Feb 12 (Reuters) - McGraw-Hill Cos Inc, which is being sued by the U.S. government for bond ratings issued by its Standard & Poor’s unit, said quarterly profit from continuing operations rose 76 percent, driven by higher debt issuance.
The company’s income from continuing operations rose to $190 million, or 67 cents per share, in the fourth quarter from $113 million, or 37 cents per share, a year earlier.
Revenue rose 22 percent to $1.23 billion.
McGraw-Hill had a net loss of $216 million during the quarter. The loss includes one-time costs related to the sale of its education unit to Apollo Global Management LLC in November.
The company had said it would take a non-cash impairment charge of about $450 million to $550 million in the fourth quarter to mark down the value of the unit.
The U.S. government filed a civil lawsuit against Standard & Poor’s earlier this month, alleging that the company had inflated ratings associated with mortgage securities during the financial crisis.
“The Company believes the Department of Justice civil lawsuit filed last week is entirely without factual or legal merit and that the company has very strong defenses against this and all pending litigation,” it said in a statement.

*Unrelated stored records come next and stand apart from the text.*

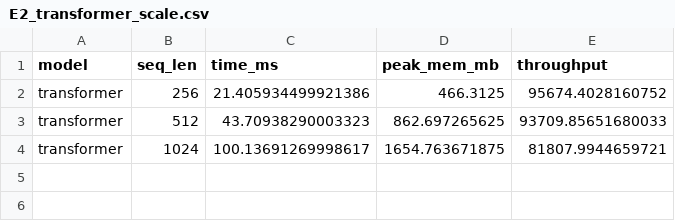
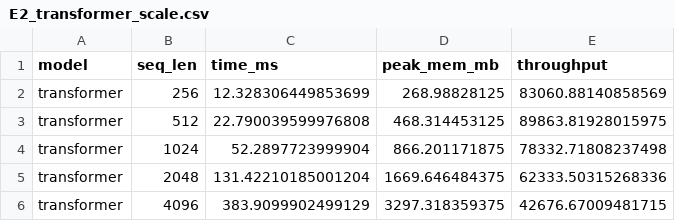
Before and after one commit to minhtien0498/CS2308-Hyena-Hierarchy-Long-Context-NLP, a CSV file: results/E2_transformer_scale.csv, drawn as a sheet.

```diff
--- a/results/E2_transformer_scale.csv
+++ b/results/E2_transformer_scale.csv
@@ -1,4 +1,6 @@
 model,seq_len,time_ms,peak_mem_mb,throughput
-transformer,256,21.405934499921386,466.3125,95674.4028160752
-transformer,512,43.70938290003323,862.697265625,93709.85651680033
-transformer,1024,100.13691269998617,1654.763671875,81807.9944659721
+transformer,256,12.328306449853699,268.98828125,83060.88140858569
+transformer,512,22.790039599976808,468.314453125,89863.81928015975
+transformer,1024,52.2897723999904,866.201171875,78332.71808237498
+transformer,2048,131.42210185001204,1669.646484375,62333.50315268336
+transformer,4096,383.9099902499129,3297.318359375,42676.67009481715
```
Also changed, not shown: results/E1_hyena_L256.csv, results/E1_transformer_L256.csv, 8 other files.
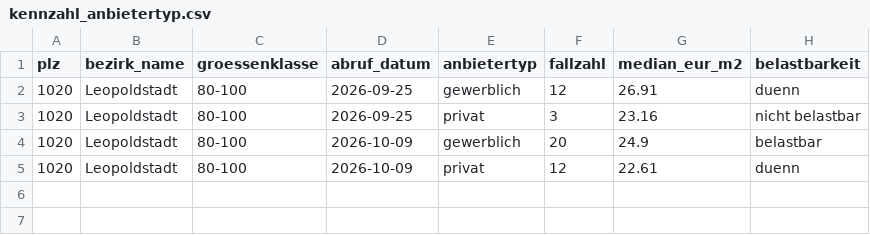
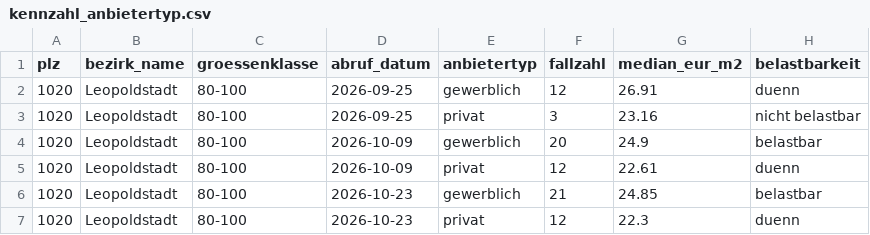
Before and after one commit to TaoWao-dev/AdvancedDataMangement_Project_Auto-Landlord, a CSV file: data/processed/kennzahl_anbietertyp.csv, drawn as a sheet.

```diff
--- a/data/processed/kennzahl_anbietertyp.csv
+++ b/data/processed/kennzahl_anbietertyp.csv
@@ -5 +5,3 @@ plz;bezirk_name;groessenklasse;abruf_datum;anbietertyp;fallzahl;median_eur_m2;be
 1020;Leopoldstadt;80-100;2026-10-09;privat;12;22.61;duenn
+1020;Leopoldstadt;80-100;2026-10-23;gewerblich;21;24.85;belastbar
+1020;Leopoldstadt;80-100;2026-10-23;privat;12;22.3;duenn
```
Also changed, not shown: data/processed/kennzahl_abdeckung.csv, data/processed/kennzahl_empfehlung_vertrag.csv, 12 other files.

McGraw-Hill’s stock has lost nearly a quarter of its value since the government launched the suit. The shares closed at $44.28 on the New York Stock Exchange on Monday. (Reporting by Aman Shah and Jochelle Mendonca in Bangalore; Editing by Sreejiraj Eluvangal)